[Dataset records]

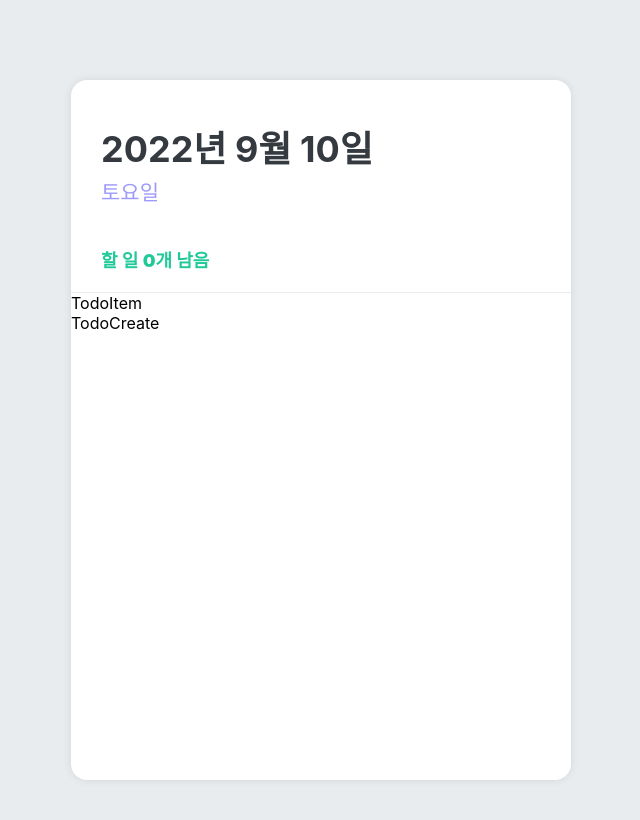
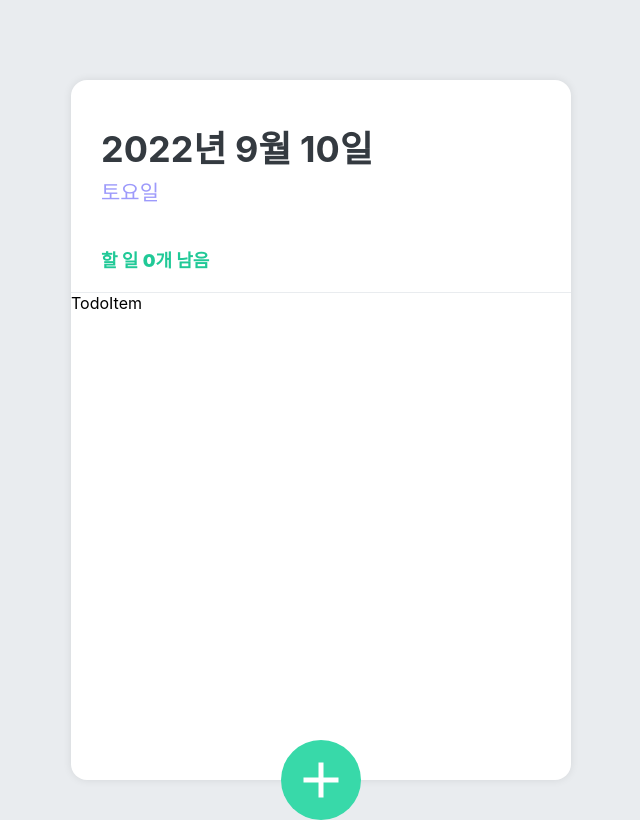
Before and after one commit to losajjang/todolist, a React (Create React App) app: page / in a window 1280 px wide. Shown: the whole page, without its empty margins (319-959 px from the left). Built offline with nearby package versions, Linux system fonts and the light colour scheme.

Commit message:
feat: todoCreate UI 개발

```diff
--- a/src/components/TodoCreate.tsx
+++ b/src/components/TodoCreate.tsx
@@ -1,9 +1,110 @@
-import React from 'react'
+import React, {FormEvent, useState} from 'react';
+import styled, {css} from 'styled-components';
+import {MdAdd} from 'react-icons/md';
 
-function TodoCreate() {
+type TodoCreateProps = {
+  open: boolean;
+  onToggle: () => void;
+  value: string;
+  onSubmit: (e: React.FormEvent<HTMLFormElement>) => void;
+  onChange: (e: React.ChangeEvent<HTMLInputElement>) => void;
+};
+
+type TodoCreateOpenProps = {
+  open: boolean;
+};
+
+const CircleButton = styled.button<TodoCreateOpenProps>`
+  background: #38d9a9;
+  &:hover {
+    background: #63e6be;
+  }
+  &:active {
+    background: #20c997;
+  }
+  cursor: pointer;
+  width: 80px;
+  height: 80px;
+  font-size: 60px;
+  align-items: center;
+  justify-content: center;
+  display: flex;
+  align-items: center;
+  justify-content: center;
+  position: absolute;
+  bottom: 0;
+  left: 50%;
+  transform: translate(-50%, 50%);
+  color: white;
+  border-radius: 50%;
+  border: none;
+  outline: none;
+
+  transition: 0.125s all ease-in;
+  ${props =>
+    props.open &&
+    css`
+      background: #ff6b6b;
+      &:hover {
+        background: #ff8787;
+      }
+      &:active {
+        background: #fa5252;
+      }
+      transform: translate(-50%, 50%) rotate(45deg);
+    `}
+`;
+
+const InputFormPositioner = styled.div`
+  width: 100%;
+  bottom: 0;
+  left: 0;
+  position: absolute;
+`;
+
+const InputForm = styled.form`
+  background: #f8f9fa;
+  padding: 30px 30px 70px 30px;
+  border-radius: 0 0 16px 16px;
+  border-top: 1px solid #e9ecef;
+`;
+
+const Input = styled.input`
+  padding: 12px;
+  border-radius: 4px;
+  border: 1px solid #dee3e6;
+  width: 100%;
+  outline: none;
+  font-size: 18px;
+  box-sizing: border-box;
+`;
+
+function TodoCreate({
+  open,
+  onToggle,
+  value,
+  onSubmit,
+  onChange,
+}: TodoCreateProps) {
   return (
-    <div>TodoCreate</div>
-  )
+    <>
+      {open && (
+        <InputFormPositioner>
+          <InputForm onSubmit={onSubmit}>
+            <Input
+              autoFocus
+              placeholder="할 일을 입력해 주세요!"
+              value={value}
+              onChange={onChange}
+            />
+          </InputForm>
+        </InputFormPositioner>
+      )}
+      <CircleButton onClick={onToggle} open={open}>
+        <MdAdd />
+      </CircleButton>
+    </>
+  );
 }
 
-export default TodoCreate
+export default TodoCreate;
--- a/src/containers/TodoCreateContainer.tsx
+++ b/src/containers/TodoCreateContainer.tsx
@@ -1,8 +1,36 @@
-import React from 'react';
+import React, {ChangeEvent, useState} from 'react';
 import TodoCreate from '../components/TodoCreate';
 
 function TodoCreateContainer() {
-  return <TodoCreate />;
+  const [value, setValue] = useState('');
+  const [open, setOpen] = useState(false);
+
+  const onToggle = () => setOpen(!open);
+
+  const onChange = (e: React.ChangeEvent<HTMLInputElement>) => {
+    setValue(e.target.value);
+  };
+  console.log(value);
+
+  const onSubmit = (e: React.FormEvent<HTMLFormElement>) => {
+    e.preventDefault();
+    if (value === '') {
+      alert('할 일을 입력해 주세요!');
+      return;
+    }
+    setValue('');
+    setOpen(false);
+  };
+
+  return (
+    <TodoCreate
+      onToggle={onToggle}
+      open={open}
+      value={value}
+      onSubmit={onSubmit}
+      onChange={onChange}
+    />
+  );
 }
 
 export default TodoCreateContainer;
```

Exercise prompt: Collect every line above that contains the word "transform".

Exercise solution:
+  transform: translate(-50%, 50%);
+      transform: translate(-50%, 50%) rotate(45deg);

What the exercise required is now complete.